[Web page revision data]
**********

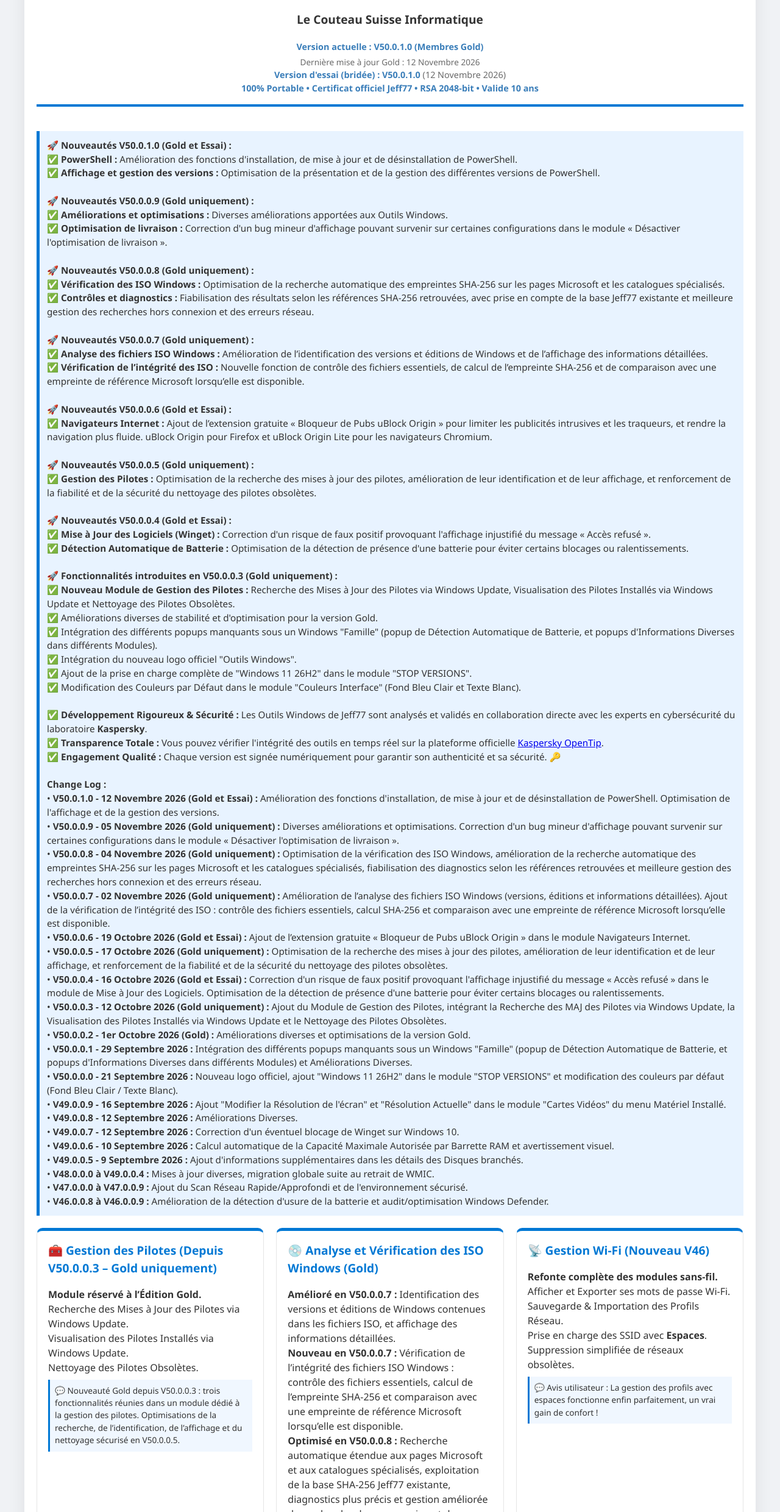
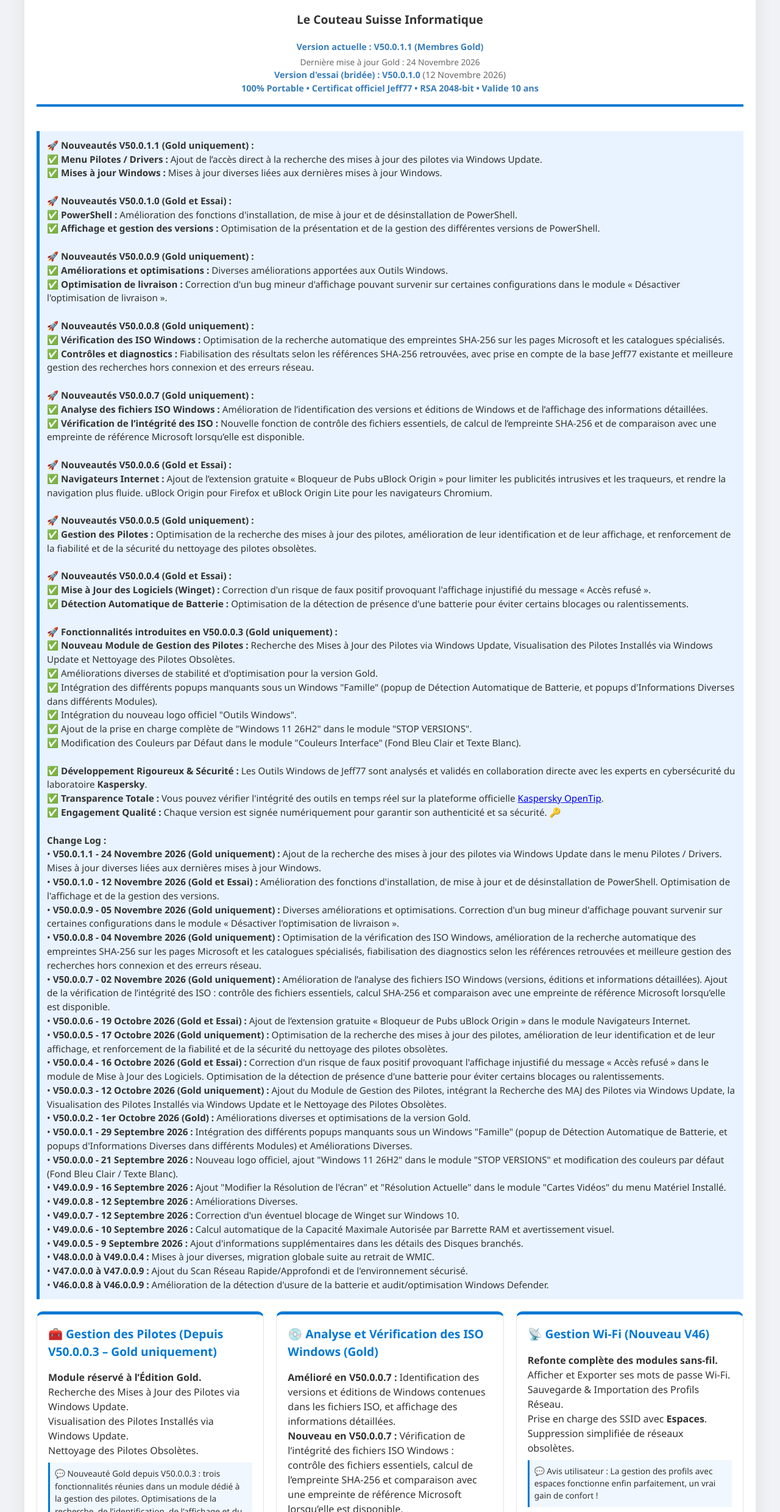
Before and after one commit to Jeff77-source/Outils-Windows-Jeff77, a plain HTML site: page index.html in a window 1280 px wide. Shown: the part 320-2800 px from the top of the page at 61% size. Drawn offline with Linux system fonts and the light colour scheme.

Commit message:
Update index.html

```diff
--- a/index.html
+++ b/index.html
@@ -1,10 +1,9 @@
-
 <!DOCTYPE html>
 <html lang="fr">
 <head>
 <meta charset="UTF-8">
 <meta name="viewport" content="width=device-width, initial-scale=1.0">
-<title>Outils Windows Jeff77 - V50.0.1.0 Gold / V50.0.1.0 Essai</title>
+<title>Outils Windows Jeff77 - V50.0.1.1 Gold / V50.0.1.0 Essai</title>
 <style>
 :root{
 --blue:#0078D4;
@@ -200,13 +199,17 @@ class="header-logo">
 </a>
 <p class="tagline">Le Couteau Suisse Informatique</p>
 <div class="version">
-Version actuelle : <b>V50.0.1.0</b> (Membres Gold)
-<span class="version-date">Dernière mise à jour Gold : 12 Novembre 2026</span>
+Version actuelle : <b>V50.0.1.1</b> (Membres Gold)
+<span class="version-date">Dernière mise à jour Gold : 24 Novembre 2026</span>
 Version d'essai (bridée) : <b>V50.0.1.0</b> <span style="color:#444;font-weight:normal;">(12 Novembre 2026)</span><br>
 100% Portable • Certificat officiel Jeff77 • RSA 2048-bit • Valide 10 ans
 </div>
 </header>
 <div class="highlight-cert">
+🚀 <b>Nouveautés V50.0.1.1 (Gold uniquement) :</b><br>
+✅ <b>Menu Pilotes / Drivers :</b> Ajout de l’accès direct à la recherche des mises à jour des pilotes via Windows Update.<br>
+✅ <b>Mises à jour Windows :</b> Mises à jour diverses liées aux dernières mises à jour Windows.<br>
+<br>
 🚀 <b>Nouveautés V50.0.1.0 (Gold et Essai) :</b><br>
 ✅ <b>PowerShell :</b> Amélioration des fonctions d'installation, de mise à jour et de désinstallation de PowerShell.<br>
 ✅ <b>Affichage et gestion des versions :</b> Optimisation de la présentation et de la gestion des différentes versions de PowerShell.<br>
@@ -246,6 +249,7 @@ Version d'essai (bridée) : <b>V50.0.1.0</b> <span style="color:#444;font-weight
 ✅ <b>Engagement Qualité :</b> Chaque version est signée numériquement pour garantir son authenticité et sa sécurité. 🔑<br>
 <br>
 <b>Change Log :</b><br>
+• <b>V50.0.1.1 - 24 Novembre 2026 (Gold uniquement) :</b> Ajout de la recherche des mises à jour des pilotes via Windows Update dans le menu Pilotes / Drivers. Mises à jour diverses liées aux dernières mises à jour Windows.<br>
 • <b>V50.0.1.0 - 12 Novembre 2026 (Gold et Essai) :</b> Amélioration des fonctions d'installation, de mise à jour et de désinstallation de PowerShell. Optimisation de l'affichage et de la gestion des versions.<br>
 • <b>V50.0.0.9 - 05 Novembre 2026 (Gold uniquement) :</b> Diverses améliorations et optimisations. Correction d'un bug mineur d'affichage pouvant survenir sur certaines configurations dans le module « Désactiver l'optimisation de livraison ».<br>
 • <b>V50.0.0.8 - 04 Novembre 2026 (Gold uniquement) :</b> Optimisation de la vérification des ISO Windows, amélioration de la recherche automatique des empreintes SHA-256 sur les pages Microsoft et les catalogues spécialisés, fiabilisation des diagnostics selon les références retrouvées et meilleure gestion des recherches hors connexion et des erreurs réseau.<br>
@@ -274,7 +278,7 @@ Recherche des Mises à Jour des Pilotes via Windows Update.<br>
 Visualisation des Pilotes Installés via Windows Update.<br>
 Nettoyage des Pilotes Obsolètes.<br>
 <div class="avis">
-💬 Nouveauté Gold depuis V50.0.0.3 : trois fonctionnalités réunies dans un module dédié à la gestion des pilotes. Optimisations de la recherche, de l’identification, de l’affichage et du nettoyage sécurisé en V50.0.0.5.
+💬 Nouveauté Gold depuis V50.0.0.3 : trois fonctionnalités réunies dans un module dédié à la gestion des pilotes. Optimisations de la recherche, de l’identification, de l’affichage et du nettoyage sécurisé en V50.0.0.5. En V50.0.1.1, la recherche des mises à jour via Windows Update est également accessible directement depuis le menu Pilotes / Drivers.
 </div>
 </div>
 <div class="card">
@@ -367,20 +371,20 @@ Mises à jour régulières des versions Gold et Essai.
 <div class="verdict">
 <div class="stars">★★★★★</div>
 <div class="score">20 / 20</div>
-<p>La V50.0.1.0, désormais disponible en éditions Gold et Essai, apporte une amélioration des fonctions d'installation, de mise à jour et de désinstallation de PowerShell, ainsi qu'une optimisation de l'affichage et de la gestion des versions. Elle conserve l'ensemble des améliorations précédentes, notamment les évolutions de la vérification de l'intégrité des fichiers ISO Windows, la recherche des empreintes SHA-256 et les optimisations générales des outils. La version Gold bénéficie également du module de Gestion des Pilotes, avec ses fonctions de recherche des mises à jour, de visualisation des pilotes installés via Windows Update et de nettoyage des pilotes obsolètes. Les deux éditions profitent des améliorations communes apportées à Winget, à la détection automatique de batterie et à l'intégration d'uBlock Origin pour une navigation plus agréable et sécurisée.</p>
+<p>La V50.0.1.1 Gold apporte l’ajout de la recherche des mises à jour des pilotes via Windows Update directement dans le menu Pilotes / Drivers, ainsi que diverses mises à jour liées aux dernières évolutions de Windows. Elle conserve les améliorations de la V50.0.1.0, disponible en éditions Gold et Essai, concernant l’installation, la mise à jour et la désinstallation de PowerShell, ainsi que l’affichage et la gestion des versions. La version Gold bénéficie également des fonctions de visualisation des pilotes installés via Windows Update et de nettoyage des pilotes obsolètes. La version d’essai reste en V50.0.1.0.</p>
 </div>
 <div style="text-align:center;width:100%;">
 <a href="https://www.jeff77.fr/soutenir" class="btn btn-gold">
 🏆 DEVENIR MEMBRE GOLD
 </a>
 <p style="font-size:1.05rem;font-weight:bold;color:#333;margin-top:10px;">ACCÈS COMPLET AU SITE</p>
-<p style="font-size:0.8rem;color:#666;margin-top:5px;margin-bottom:20px;">Chaque version Gold (V50.0.1.0), complète et non bridée, est désormais valable 120 Jours. Accès illimité aux Téléchargements. Pour les Membres Gold, téléchargez chaque nouvelle version dès sa sortie, sans limite.</p>
+<p style="font-size:0.8rem;color:#666;margin-top:5px;margin-bottom:20px;">Chaque version Gold (V50.0.1.1), complète et non bridée, est désormais valable 120 Jours. Accès illimité aux Téléchargements. Pour les Membres Gold, téléchargez chaque nouvelle version dès sa sortie, sans limite.</p>
 </div>
 <div class="footer-site-link">
 <a href="https://www.jeff77.fr/" target="_blank">🌐 Accéder au site officiel : www.jeff77.fr</a>
 </div>
 <div class="footer">
-© 2026 Jeff77 Tech • Solution portable signée numériquement • Gold V50.0.1.0 / Essai V50.0.1.0
+© 2026 Jeff77 Tech • Solution portable signée numériquement • Gold V50.0.1.1 / Essai V50.0.1.0
 </div>
 </div>
 </body>
```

**********

[Assignment]
Print the records above again exactly. Leave out the images.

[Task solution]
Before and after one commit to Jeff77-source/Outils-Windows-Jeff77, a plain HTML site: page index.html in a window 1280 px wide. Shown: the part 320-2800 px from the top of the page at 61% size. Drawn offline with Linux system fonts and the light colour scheme.

Commit message:
Update index.html

```diff
--- a/index.html
+++ b/index.html
@@ -1,10 +1,9 @@
-
 <!DOCTYPE html>
 <html lang="fr">
 <head>
 <meta charset="UTF-8">
 <meta name="viewport" content="width=device-width, initial-scale=1.0">
-<title>Outils Windows Jeff77 - V50.0.1.0 Gold / V50.0.1.0 Essai</title>
+<title>Outils Windows Jeff77 - V50.0.1.1 Gold / V50.0.1.0 Essai</title>
 <style>
 :root{
 --blue:#0078D4;
@@ -200,13 +199,17 @@ class="header-logo">
 </a>
 <p class="tagline">Le Couteau Suisse Informatique</p>
 <div class="version">
-Version actuelle : <b>V50.0.1.0</b> (Membres Gold)
-<span class="version-date">Dernière mise à jour Gold : 12 Novembre 2026</span>
+Version actuelle : <b>V50.0.1.1</b> (Membres Gold)
+<span class="version-date">Dernière mise à jour Gold : 24 Novembre 2026</span>
 Version d'essai (bridée) : <b>V50.0.1.0</b> <span style="color:#444;font-weight:normal;">(12 Novembre 2026)</span><br>
 100% Portable • Certificat officiel Jeff77 • RSA 2048-bit • Valide 10 ans
 </div>
 </header>
 <div class="highlight-cert">
+🚀 <b>Nouveautés V50.0.1.1 (Gold uniquement) :</b><br>
+✅ <b>Menu Pilotes / Drivers :</b> Ajout de l’accès direct à la recherche des mises à jour des pilotes via Windows Update.<br>
+✅ <b>Mises à jour Windows :</b> Mises à jour diverses liées aux dernières mises à jour Windows.<br>
+<br>
 🚀 <b>Nouveautés V50.0.1.0 (Gold et Essai) :</b><br>
 ✅ <b>PowerShell :</b> Amélioration des fonctions d'installation, de mise à jour et de désinstallation de PowerShell.<br>
 ✅ <b>Affichage et gestion des versions :</b> Optimisation de la présentation et de la gestion des différentes versions de PowerShell.<br>
@@ -246,6 +249,7 @@ Version d'essai (bridée) : <b>V50.0.1.0</b> <span style="color:#444;font-weight
 ✅ <b>Engagement Qualité :</b> Chaque version est signée numériquement pour garantir son authenticité et sa sécurité. 🔑<br>
 <br>
 <b>Change Log :</b><br>
+• <b>V50.0.1.1 - 24 Novembre 2026 (Gold uniquement) :</b> Ajout de la recherche des mises à jour des pilotes via Windows Update dans le menu Pilotes / Drivers. Mises à jour diverses liées aux dernières mises à jour Windows.<br>
 • <b>V50.0.1.0 - 12 Novembre 2026 (Gold et Essai) :</b> Amélioration des fonctions d'installation, de mise à jour et de désinstallation de PowerShell. Optimisation de l'affichage et de la gestion des versions.<br>
 • <b>V50.0.0.9 - 05 Novembre 2026 (Gold uniquement) :</b> Diverses améliorations et optimisations. Correction d'un bug mineur d'affichage pouvant survenir sur certaines configurations dans le module « Désactiver l'optimisation de livraison ».<br>
 • <b>V50.0.0.8 - 04 Novembre 2026 (Gold uniquement) :</b> Optimisation de la vérification des ISO Windows, amélioration de la recherche automatique des empreintes SHA-256 sur les pages Microsoft et les catalogues spécialisés, fiabilisation des diagnostics selon les références retrouvées et meilleure gestion des recherches hors connexion et des erreurs réseau.<br>
@@ -274,7 +278,7 @@ Recherche des Mises à Jour des Pilotes via Windows Update.<br>
 Visualisation des Pilotes Installés via Windows Update.<br>
 Nettoyage des Pilotes Obsolètes.<br>
 <div class="avis">
-💬 Nouveauté Gold depuis V50.0.0.3 : trois fonctionnalités réunies dans un module dédié à la gestion des pilotes. Optimisations de la recherche, de l’identification, de l’affichage et du nettoyage sécurisé en V50.0.0.5.
+💬 Nouveauté Gold depuis V50.0.0.3 : trois fonctionnalités réunies dans un module dédié à la gestion des pilotes. Optimisations de la recherche, de l’identification, de l’affichage et du nettoyage sécurisé en V50.0.0.5. En V50.0.1.1, la recherche des mises à jour via Windows Update est également accessible directement depuis le menu Pilotes / Drivers.
 </div>
 </div>
 <div class="card">
@@ -367,20 +371,20 @@ Mises à jour régulières des versions Gold et Essai.
 <div class="verdict">
 <div class="stars">★★★★★</div>
 <div class="score">20 / 20</div>
-<p>La V50.0.1.0, désormais disponible en éditions Gold et Essai, apporte une amélioration des fonctions d'installation, de mise à jour et de désinstallation de PowerShell, ainsi qu'une optimisation de l'affichage et de la gestion des versions. Elle conserve l'ensemble des améliorations précédentes, notamment les évolutions de la vérification de l'intégrité des fichiers ISO Windows, la recherche des empreintes SHA-256 et les optimisations générales des outils. La version Gold bénéficie également du module de Gestion des Pilotes, avec ses fonctions de recherche des mises à jour, de visualisation des pilotes installés via Windows Update et de nettoyage des pilotes obsolètes. Les deux éditions profitent des améliorations communes apportées à Winget, à la détection automatique de batterie et à l'intégration d'uBlock Origin pour une navigation plus agréable et sécurisée.</p>
+<p>La V50.0.1.1 Gold apporte l’ajout de la recherche des mises à jour des pilotes via Windows Update directement dans le menu Pilotes / Drivers, ainsi que diverses mises à jour liées aux dernières évolutions de Windows. Elle conserve les améliorations de la V50.0.1.0, disponible en éditions Gold et Essai, concernant l’installation, la mise à jour et la désinstallation de PowerShell, ainsi que l’affichage et la gestion des versions. La version Gold bénéficie également des fonctions de visualisation des pilotes installés via Windows Update et de nettoyage des pilotes obsolètes. La version d’essai reste en V50.0.1.0.</p>
 </div>
 <div style="text-align:center;width:100%;">
 <a href="https://www.jeff77.fr/soutenir" class="btn btn-gold">
 🏆 DEVENIR MEMBRE GOLD
 </a>
 <p style="font-size:1.05rem;font-weight:bold;color:#333;margin-top:10px;">ACCÈS COMPLET AU SITE</p>
-<p style="font-size:0.8rem;color:#666;margin-top:5px;margin-bottom:20px;">Chaque version Gold (V50.0.1.0), complète et non bridée, est désormais valable 120 Jours. Accès illimité aux Téléchargements. Pour les Membres Gold, téléchargez chaque nouvelle version dès sa sortie, sans limite.</p>
+<p style="font-size:0.8rem;color:#666;margin-top:5px;margin-bottom:20px;">Chaque version Gold (V50.0.1.1), complète et non bridée, est désormais valable 120 Jours. Accès illimité aux Téléchargements. Pour les Membres Gold, téléchargez chaque nouvelle version dès sa sortie, sans limite.</p>
 </div>
 <div class="footer-site-link">
 <a href="https://www.jeff77.fr/" target="_blank">🌐 Accéder au site officiel : www.jeff77.fr</a>
 </div>
 <div class="footer">
-© 2026 Jeff77 Tech • Solution portable signée numériquement • Gold V50.0.1.0 / Essai V50.0.1.0
+© 2026 Jeff77 Tech • Solution portable signée numériquement • Gold V50.0.1.1 / Essai V50.0.1.0
 </div>
 </div>
 </body>
```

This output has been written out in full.